Data for analysis: Begin

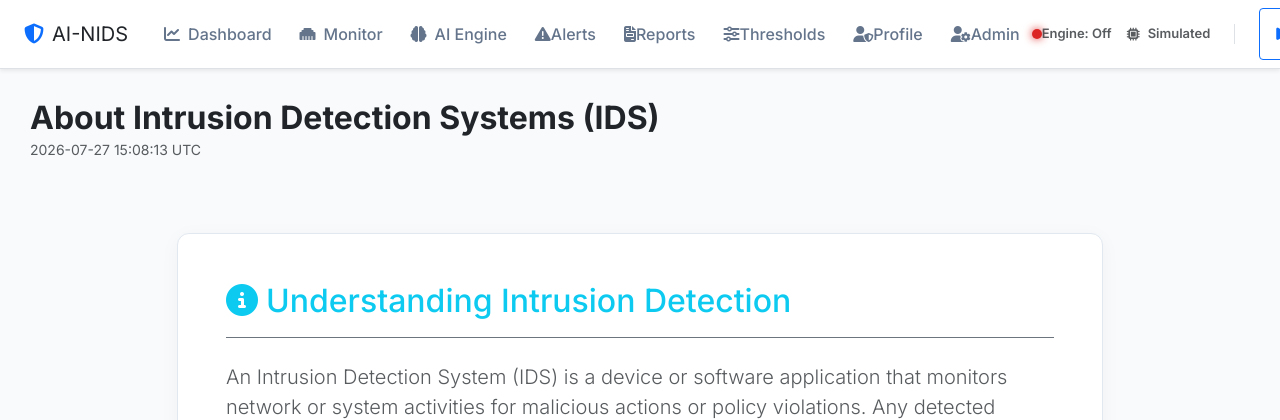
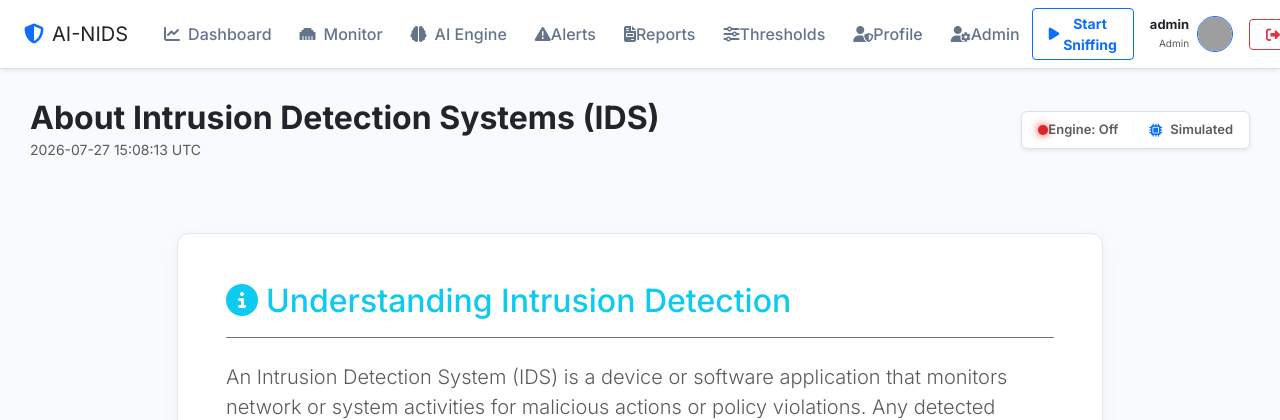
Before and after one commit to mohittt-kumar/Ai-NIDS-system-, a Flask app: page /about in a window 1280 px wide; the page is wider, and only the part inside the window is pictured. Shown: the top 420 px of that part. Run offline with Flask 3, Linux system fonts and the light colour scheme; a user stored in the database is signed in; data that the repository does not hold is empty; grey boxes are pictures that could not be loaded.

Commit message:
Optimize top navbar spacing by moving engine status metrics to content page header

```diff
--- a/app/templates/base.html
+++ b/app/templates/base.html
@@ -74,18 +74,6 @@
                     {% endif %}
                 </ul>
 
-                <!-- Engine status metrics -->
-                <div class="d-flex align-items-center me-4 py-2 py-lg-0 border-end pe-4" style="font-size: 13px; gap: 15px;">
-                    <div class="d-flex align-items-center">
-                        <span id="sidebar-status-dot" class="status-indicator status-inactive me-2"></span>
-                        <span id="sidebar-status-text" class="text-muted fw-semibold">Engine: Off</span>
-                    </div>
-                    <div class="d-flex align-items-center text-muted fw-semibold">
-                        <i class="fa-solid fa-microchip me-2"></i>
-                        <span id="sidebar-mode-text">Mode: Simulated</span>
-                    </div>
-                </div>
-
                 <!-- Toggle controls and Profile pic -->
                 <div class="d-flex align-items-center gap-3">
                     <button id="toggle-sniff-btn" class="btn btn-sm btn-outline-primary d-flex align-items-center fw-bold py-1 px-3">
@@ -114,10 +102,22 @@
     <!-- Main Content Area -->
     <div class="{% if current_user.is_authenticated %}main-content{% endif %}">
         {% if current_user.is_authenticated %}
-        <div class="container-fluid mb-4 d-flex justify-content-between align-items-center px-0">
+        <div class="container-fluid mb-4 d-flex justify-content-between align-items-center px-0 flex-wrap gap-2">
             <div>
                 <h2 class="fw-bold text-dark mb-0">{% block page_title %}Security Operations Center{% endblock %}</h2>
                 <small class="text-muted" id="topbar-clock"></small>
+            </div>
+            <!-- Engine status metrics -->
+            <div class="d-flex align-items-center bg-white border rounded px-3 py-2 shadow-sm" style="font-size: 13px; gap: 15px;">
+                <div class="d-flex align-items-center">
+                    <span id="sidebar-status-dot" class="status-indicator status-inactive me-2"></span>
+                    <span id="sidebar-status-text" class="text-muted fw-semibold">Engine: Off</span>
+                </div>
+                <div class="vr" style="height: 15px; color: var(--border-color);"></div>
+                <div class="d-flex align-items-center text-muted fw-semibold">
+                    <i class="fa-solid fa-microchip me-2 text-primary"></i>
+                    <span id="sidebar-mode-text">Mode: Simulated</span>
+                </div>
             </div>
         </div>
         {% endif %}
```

Data for analysis: End
Data for analysis: Begin

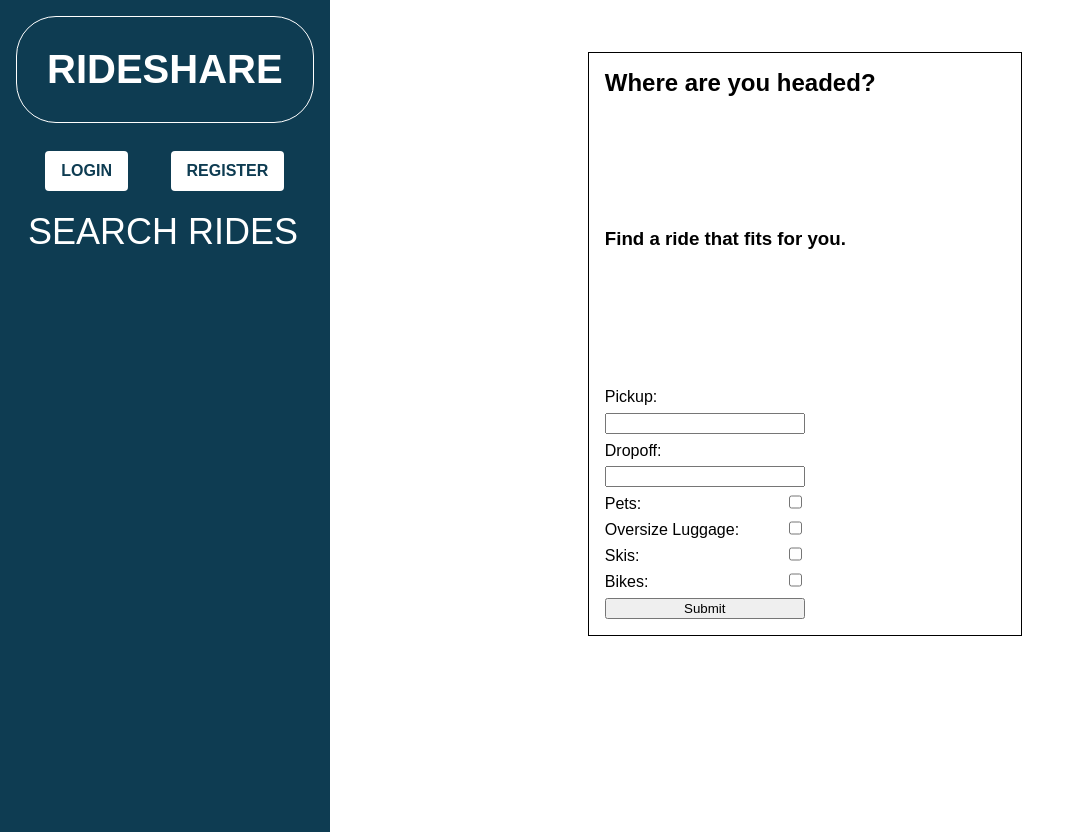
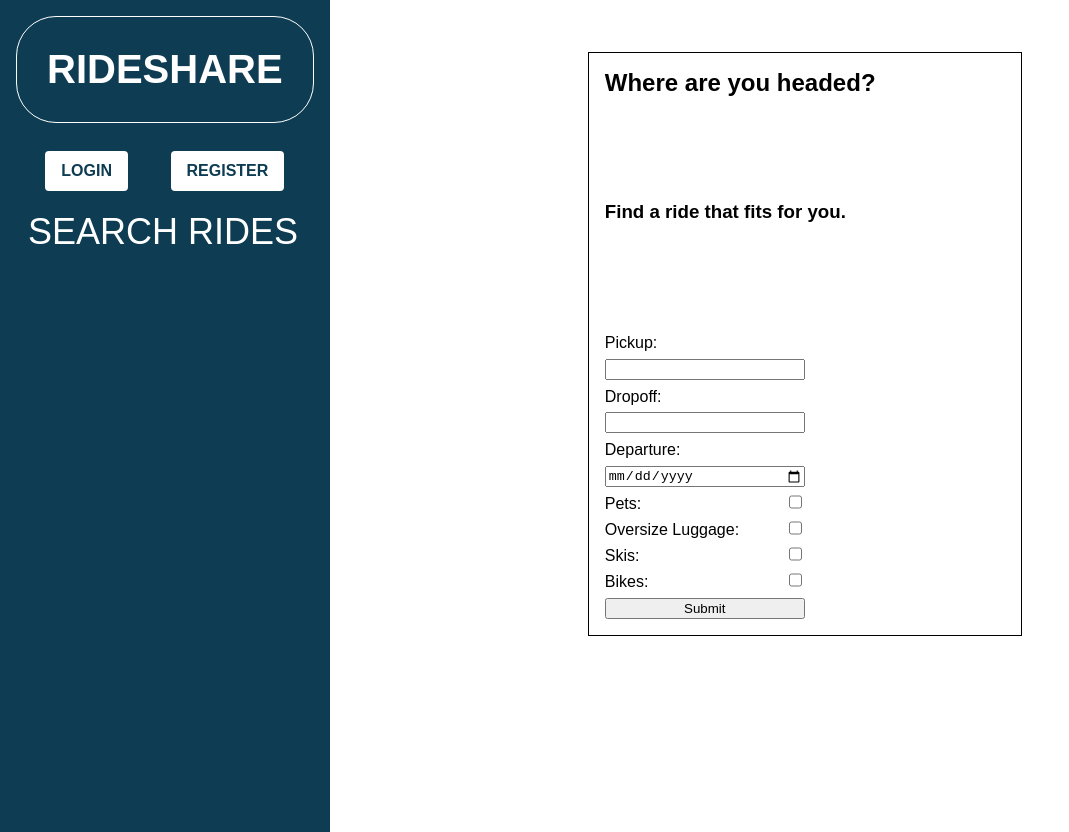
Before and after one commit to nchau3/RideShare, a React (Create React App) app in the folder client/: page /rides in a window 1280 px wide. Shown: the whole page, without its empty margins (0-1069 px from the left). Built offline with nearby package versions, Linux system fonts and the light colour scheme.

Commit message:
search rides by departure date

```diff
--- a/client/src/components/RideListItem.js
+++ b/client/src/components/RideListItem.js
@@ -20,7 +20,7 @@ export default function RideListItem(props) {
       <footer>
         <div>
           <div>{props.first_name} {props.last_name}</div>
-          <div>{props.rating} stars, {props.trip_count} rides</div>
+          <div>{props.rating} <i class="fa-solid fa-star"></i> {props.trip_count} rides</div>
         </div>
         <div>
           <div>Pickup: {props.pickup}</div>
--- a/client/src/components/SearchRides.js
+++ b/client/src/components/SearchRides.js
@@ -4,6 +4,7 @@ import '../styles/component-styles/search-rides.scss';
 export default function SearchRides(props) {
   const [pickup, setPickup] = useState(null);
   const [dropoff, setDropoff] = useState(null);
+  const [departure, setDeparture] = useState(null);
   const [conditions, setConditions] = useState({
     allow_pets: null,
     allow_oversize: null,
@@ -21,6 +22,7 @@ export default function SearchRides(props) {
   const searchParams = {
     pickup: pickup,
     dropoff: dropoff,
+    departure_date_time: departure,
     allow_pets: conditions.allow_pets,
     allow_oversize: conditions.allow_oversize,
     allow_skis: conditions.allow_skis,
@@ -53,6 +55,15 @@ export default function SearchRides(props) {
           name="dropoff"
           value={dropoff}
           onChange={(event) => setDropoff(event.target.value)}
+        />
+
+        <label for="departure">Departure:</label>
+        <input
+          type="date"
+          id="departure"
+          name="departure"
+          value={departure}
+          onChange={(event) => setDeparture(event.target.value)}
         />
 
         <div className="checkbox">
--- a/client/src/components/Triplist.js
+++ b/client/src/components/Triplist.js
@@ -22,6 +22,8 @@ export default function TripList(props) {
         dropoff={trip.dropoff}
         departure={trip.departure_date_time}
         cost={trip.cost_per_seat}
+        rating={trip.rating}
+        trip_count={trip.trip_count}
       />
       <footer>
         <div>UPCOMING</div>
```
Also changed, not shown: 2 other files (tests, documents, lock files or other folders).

Data for analysis: End

Task directions:
What lines of the preceding data include the string "sidebar"? Pull them out.

Exercise answer:
-                        <span id="sidebar-status-dot" class="status-indicator status-inactive me-2"></span>
-                        <span id="sidebar-status-text" class="text-muted fw-semibold">Engine: Off</span>
-                        <span id="sidebar-mode-text">Mode: Simulated</span>
+                    <span id="sidebar-status-dot" class="status-indicator status-inactive me-2"></span>
+                    <span id="sidebar-status-text" class="text-muted fw-semibold">Engine: Off</span>
+                    <span id="sidebar-mode-text">Mode: Simulated</span>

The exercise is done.